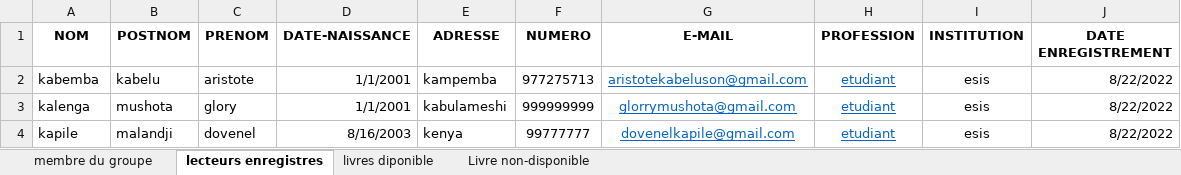
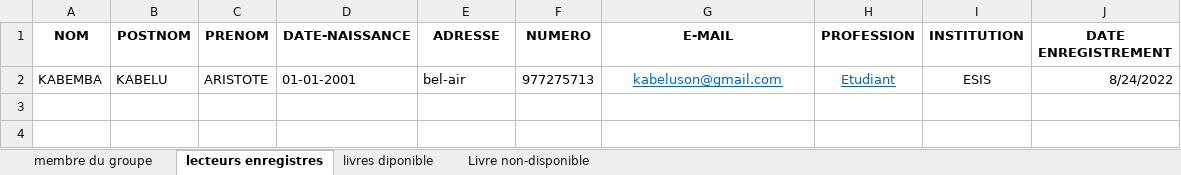
Before and after one commit to AristoteKABELU/TP-VBA-2022, an Excel workbook: Classeur1.xlsm, sheet lecteurs enregistres, drawn as a sheet; values as stored, in another font and other column widths than the file's, no borders; removed rows and columns are numbered as before the commit, all else as after; the diff names each change by its address in the sheet, - before the commit and + after, or states it on an @@ line.

Commit message:
finished 1.2 UI

```diff
--- a/Classeur1.xlsm (sheet lecteurs enregistres)
+++ b/Classeur1.xlsm (sheet lecteurs enregistres)
-row 2: kabemba | kabelu | aristote | 1/1/2001 | kampemba | 977275713 | aristotekabeluson@gmail.com | etudiant | esis | 8/22/2022
-row 3: kalenga | mushota | glory | 1/1/2001 | kabulameshi | 999999999 | glorrymushota@gmail.com | etudiant | esis | 8/22/2022
-row 4: kapile | malandji | dovenel | 8/16/2003 | kenya | 99777777 | dovenelkapile@gmail.com | etudiant | esis | 8/22/2022
+row 2: KABEMBA | KABELU | ARISTOTE | 01-01-2001 | bel-air | 977275713 | kabeluson@gmail.com | Etudiant | ESIS | 8/24/2022
```
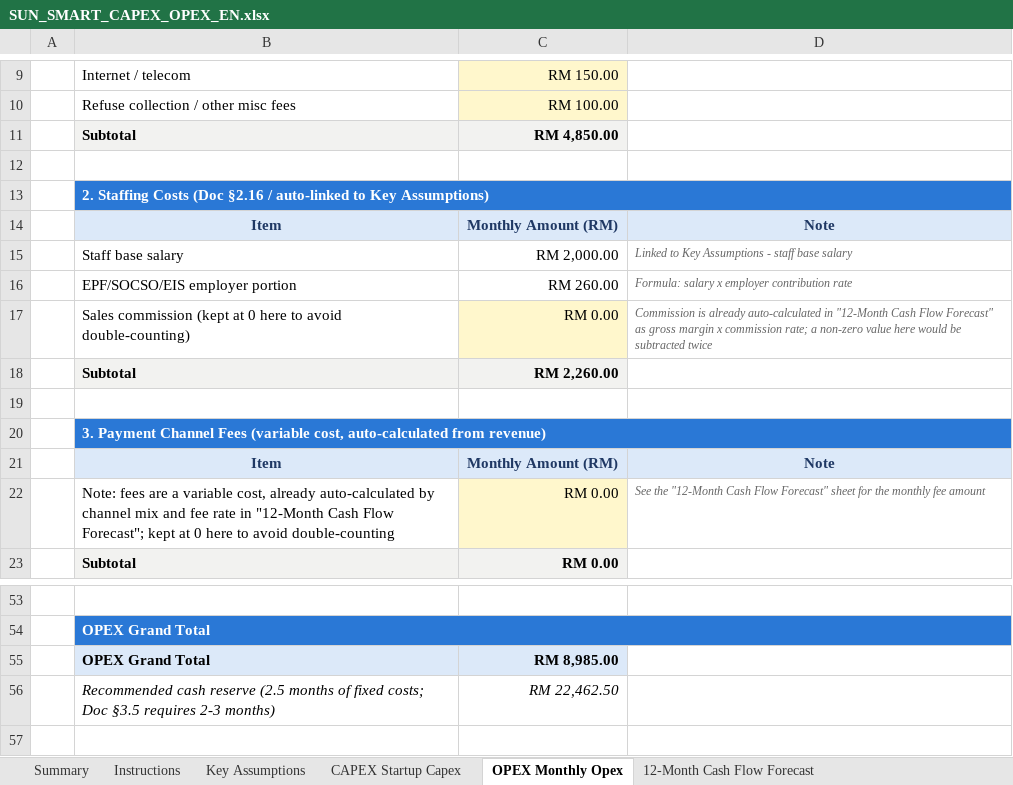
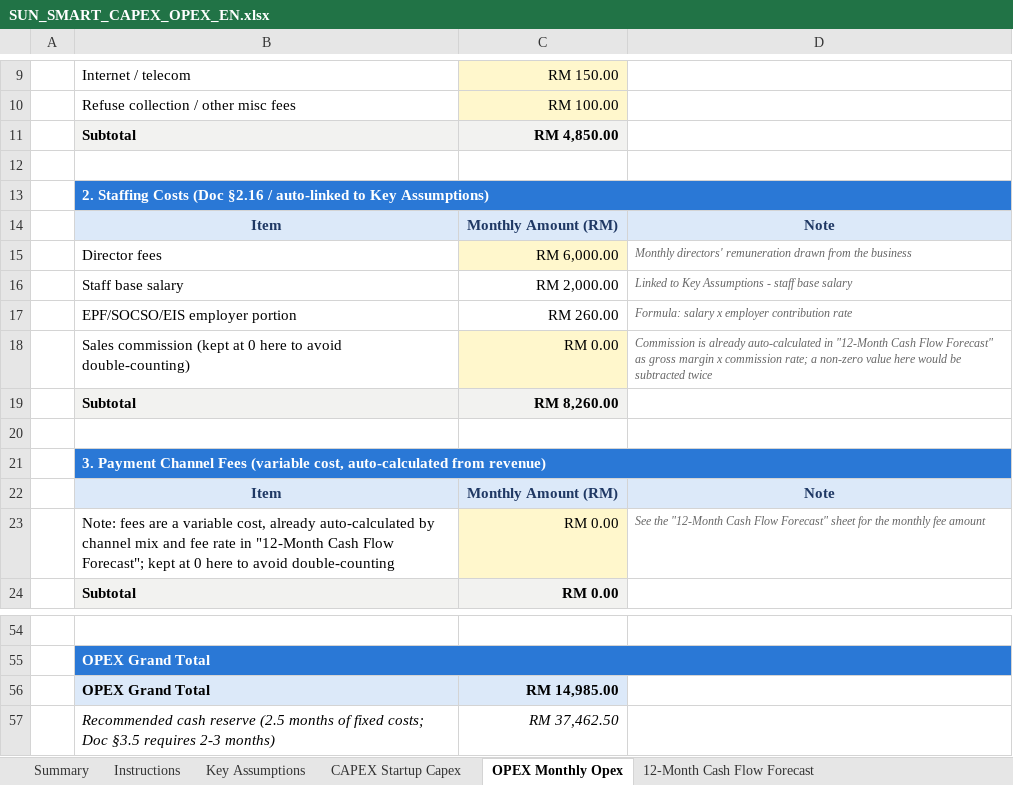
Before and after one commit to HJ-ai-Hub/scaling-couscous, an Excel workbook: sun-smart/finance/SUN_SMART_CAPEX_OPEX_EN.xlsx, sheet OPEX Monthly Opex, drawn as a sheet; only a part is shown, gaps mark what is left out; values as stored, in another font and other column widths than the file's, no borders; addresses are those after the commit; the diff names each change by its address in the sheet, - before the commit and + after, or states it on an @@ line.

```diff
--- a/sun-smart/finance/SUN_SMART_CAPEX_OPEX_EN.xlsx (sheet OPEX Monthly Opex)
+++ b/sun-smart/finance/SUN_SMART_CAPEX_OPEX_EN.xlsx (sheet OPEX Monthly Opex)
+row 15:  | Director fees | RM 6,000.00 | Monthly directors' remuneration drawn from the business
-C19: RM 2,260.00
+C19: RM 8,260.00
-C56: RM 8,985.00
+C56: RM 14,985.00
-C57: RM 22,462.50
+C57: RM 37,462.50
```
Also changed, not shown: sheet 12-Month Cash Flow Forecast, sheet Summary, sheet CAPEX Startup Capex, formulas that keep their value, sun-smart/finance/SUN_SMART_CAPEX_OPEX.xlsx, 2 other files.
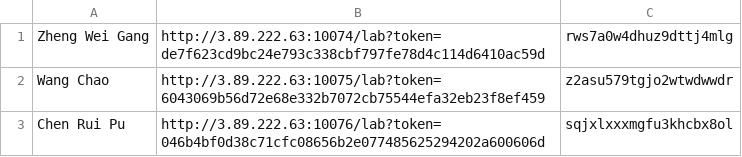
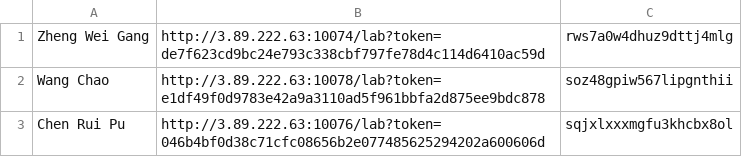
Before and after one commit to statgenetics/statgen-courses, a CSV file: .github/workflows/shenzhen_2024_ta.csv, drawn as a sheet.

Commit message:
Update shenzhen_2024_ta.csv

```diff
--- a/.github/workflows/shenzhen_2024_ta.csv
+++ b/.github/workflows/shenzhen_2024_ta.csv
@@ -1,3 +1,3 @@
 Zheng Wei Gang,http://3.89.222.63:10074/lab?token=de7f623cd9bc24e793c338cbf797fe78d4c114d6410ac59d,rws7a0w4dhuz9dttj4mlg
-Wang Chao,http://3.89.222.63:10075/lab?token=6043069b56d72e68e332b7072cb75544efa32eb23f8ef459,z2asu579tgjo2wtwdwwdr
+Wang Chao,http://3.89.222.63:10078/lab?token=e1df49f0d9783e42a9a3110ad5f961bbfa2d875ee9bdc878,soz48gpiw567lipgnthii
 Chen Rui Pu,http://3.89.222.63:10076/lab?token=046b4bf0d38c71cfc08656b2e077485625294202a600606d,sqjxlxxxmgfu3khcbx8ol
```
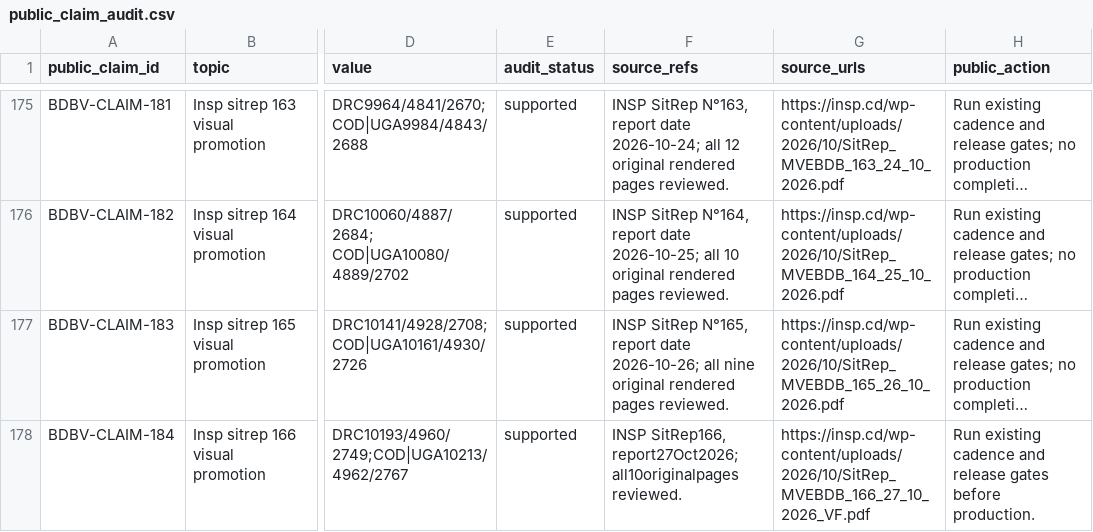
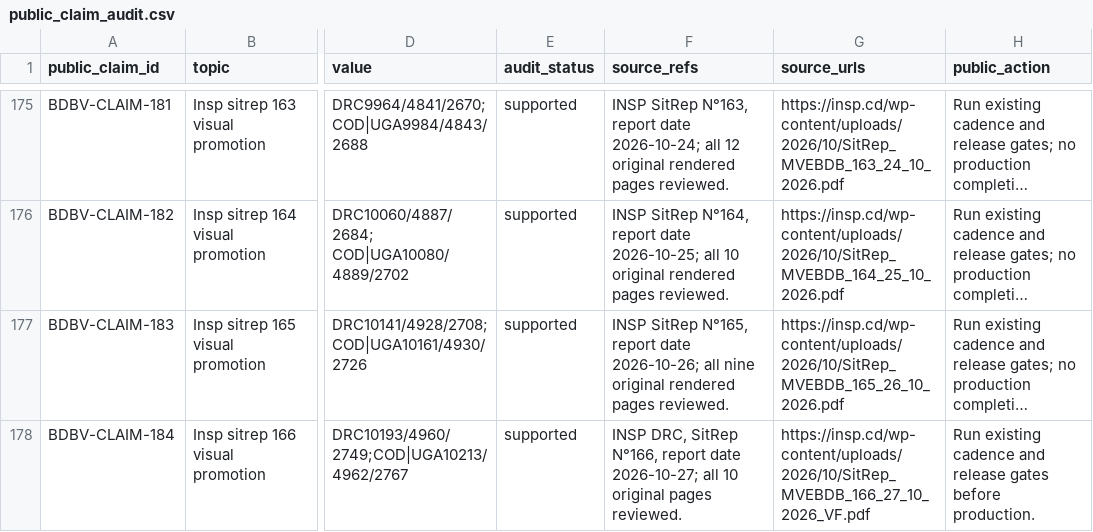
Before and after one commit to ArcedeDev/bdbv-2026-lovs, a CSV file: deliverables/public-health-dataset/public_claim_audit.csv, drawn as a sheet; only a part is shown, gaps mark what is left out; long unchanged cells end in …; the diff names each change by its address in the sheet, - before the commit and + after, or states it on an @@ line.

```diff
--- a/deliverables/public-health-dataset/public_claim_audit.csv
+++ b/deliverables/public-health-dataset/public_claim_audit.csv
-F178 (source_refs): INSP SitRep166, report27Oct2026; all10originalpages reviewed.
+F178 (source_refs): INSP DRC, SitRep N°166, report date 2026-10-27; all 10 original pages reviewed.
```
Also changed, not shown: 4 other files.
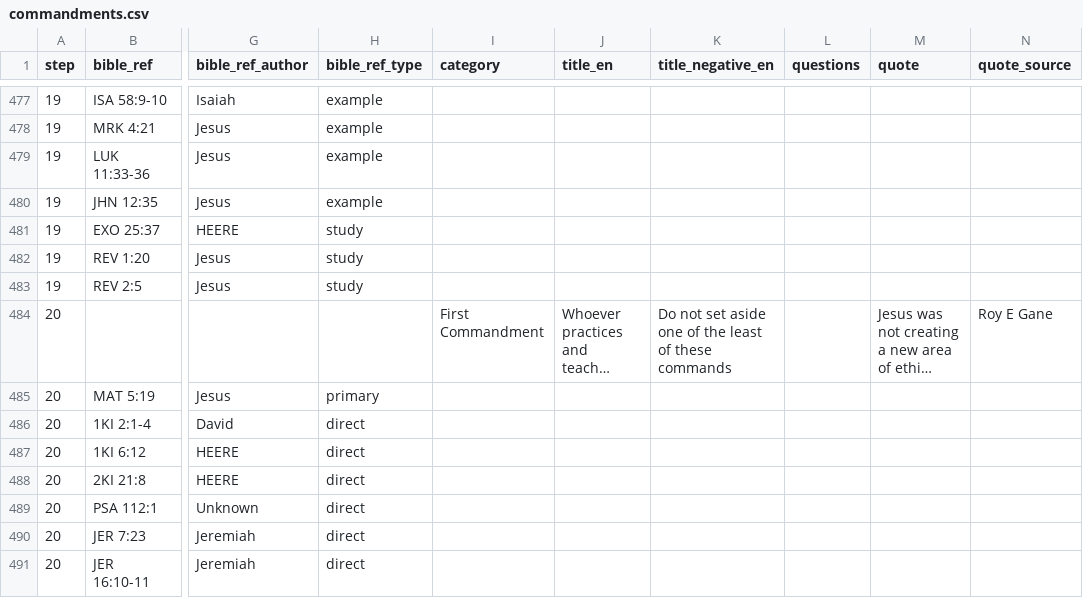
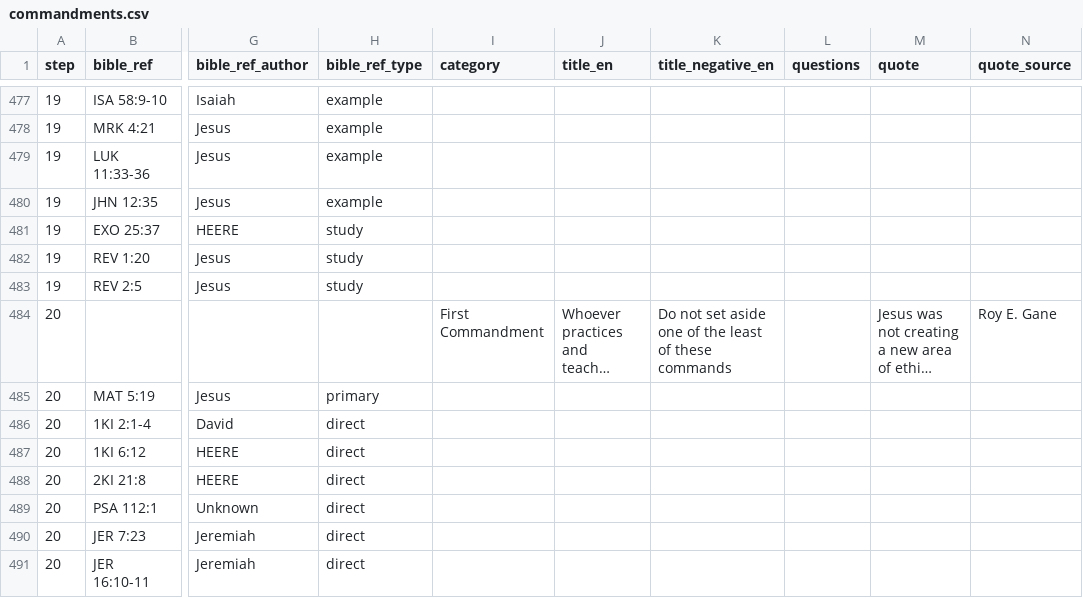
Before and after one commit to walkasjesus/walkasjesus_biblereferences, a CSV file: commandments.csv, drawn as a sheet; only a part is shown, gaps mark what is left out; long unchanged cells end in …; the diff names each change by its address in the sheet, - before the commit and + after, or states it on an @@ line.

Commit message:
Fixed wrong quotations

```diff
--- a/commandments.csv
+++ b/commandments.csv
-N484 (quote_source): Roy E Gane
+N484 (quote_source): Roy E. Gane
```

:: Brief ::
For this exercise, return the records above in full and exactly, omitting the images.

:: Output for this exercise ::
Before and after one commit to AristoteKABELU/TP-VBA-2022, an Excel workbook: Classeur1.xlsm, sheet lecteurs enregistres, drawn as a sheet; values as stored, in another font and other column widths than the file's, no borders; removed rows and columns are numbered as before the commit, all else as after; the diff names each change by its address in the sheet, - before the commit and + after, or states it on an @@ line.

Commit message:
finished 1.2 UI

```diff
--- a/Classeur1.xlsm (sheet lecteurs enregistres)
+++ b/Classeur1.xlsm (sheet lecteurs enregistres)
-row 2: kabemba | kabelu | aristote | 1/1/2001 | kampemba | 977275713 | aristotekabeluson@gmail.com | etudiant | esis | 8/22/2022
-row 3: kalenga | mushota | glory | 1/1/2001 | kabulameshi | 999999999 | glorrymushota@gmail.com | etudiant | esis | 8/22/2022
-row 4: kapile | malandji | dovenel | 8/16/2003 | kenya | 99777777 | dovenelkapile@gmail.com | etudiant | esis | 8/22/2022
+row 2: KABEMBA | KABELU | ARISTOTE | 01-01-2001 | bel-air | 977275713 | kabeluson@gmail.com | Etudiant | ESIS | 8/24/2022
```
Before and after one commit to HJ-ai-Hub/scaling-couscous, an Excel workbook: sun-smart/finance/SUN_SMART_CAPEX_OPEX_EN.xlsx, sheet OPEX Monthly Opex, drawn as a sheet; only a part is shown, gaps mark what is left out; values as stored, in another font and other column widths than the file's, no borders; addresses are those after the commit; the diff names each change by its address in the sheet, - before the commit and + after, or states it on an @@ line.

```diff
--- a/sun-smart/finance/SUN_SMART_CAPEX_OPEX_EN.xlsx (sheet OPEX Monthly Opex)
+++ b/sun-smart/finance/SUN_SMART_CAPEX_OPEX_EN.xlsx (sheet OPEX Monthly Opex)
+row 15:  | Director fees | RM 6,000.00 | Monthly directors' remuneration drawn from the business
-C19: RM 2,260.00
+C19: RM 8,260.00
-C56: RM 8,985.00
+C56: RM 14,985.00
-C57: RM 22,462.50
+C57: RM 37,462.50
```
Also changed, not shown: sheet 12-Month Cash Flow Forecast, sheet Summary, sheet CAPEX Startup Capex, formulas that keep their value, sun-smart/finance/SUN_SMART_CAPEX_OPEX.xlsx, 2 other files.
Before and after one commit to statgenetics/statgen-courses, a CSV file: .github/workflows/shenzhen_2024_ta.csv, drawn as a sheet.

Commit message:
Update shenzhen_2024_ta.csv

```diff
--- a/.github/workflows/shenzhen_2024_ta.csv
+++ b/.github/workflows/shenzhen_2024_ta.csv
@@ -1,3 +1,3 @@
 Zheng Wei Gang,http://3.89.222.63:10074/lab?token=de7f623cd9bc24e793c338cbf797fe78d4c114d6410ac59d,rws7a0w4dhuz9dttj4mlg
-Wang Chao,http://3.89.222.63:10075/lab?token=6043069b56d72e68e332b7072cb75544efa32eb23f8ef459,z2asu579tgjo2wtwdwwdr
+Wang Chao,http://3.89.222.63:10078/lab?token=e1df49f0d9783e42a9a3110ad5f961bbfa2d875ee9bdc878,soz48gpiw567lipgnthii
 Chen Rui Pu,http://3.89.222.63:10076/lab?token=046b4bf0d38c71cfc08656b2e077485625294202a600606d,sqjxlxxxmgfu3khcbx8ol
```
Before and after one commit to ArcedeDev/bdbv-2026-lovs, a CSV file: deliverables/public-health-dataset/public_claim_audit.csv, drawn as a sheet; only a part is shown, gaps mark what is left out; long unchanged cells end in …; the diff names each change by its address in the sheet, - before the commit and + after, or states it on an @@ line.

```diff
--- a/deliverables/public-health-dataset/public_claim_audit.csv
+++ b/deliverables/public-health-dataset/public_claim_audit.csv
-F178 (source_refs): INSP SitRep166, report27Oct2026; all10originalpages reviewed.
+F178 (source_refs): INSP DRC, SitRep N°166, report date 2026-10-27; all 10 original pages reviewed.
```
Also changed, not shown: 4 other files.
Before and after one commit to walkasjesus/walkasjesus_biblereferences, a CSV file: commandments.csv, drawn as a sheet; only a part is shown, gaps mark what is left out; long unchanged cells end in …; the diff names each change by its address in the sheet, - before the commit and + after, or states it on an @@ line.

Commit message:
Fixed wrong quotations

```diff
--- a/commandments.csv
+++ b/commandments.csv
-N484 (quote_source): Roy E Gane
+N484 (quote_source): Roy E. Gane
```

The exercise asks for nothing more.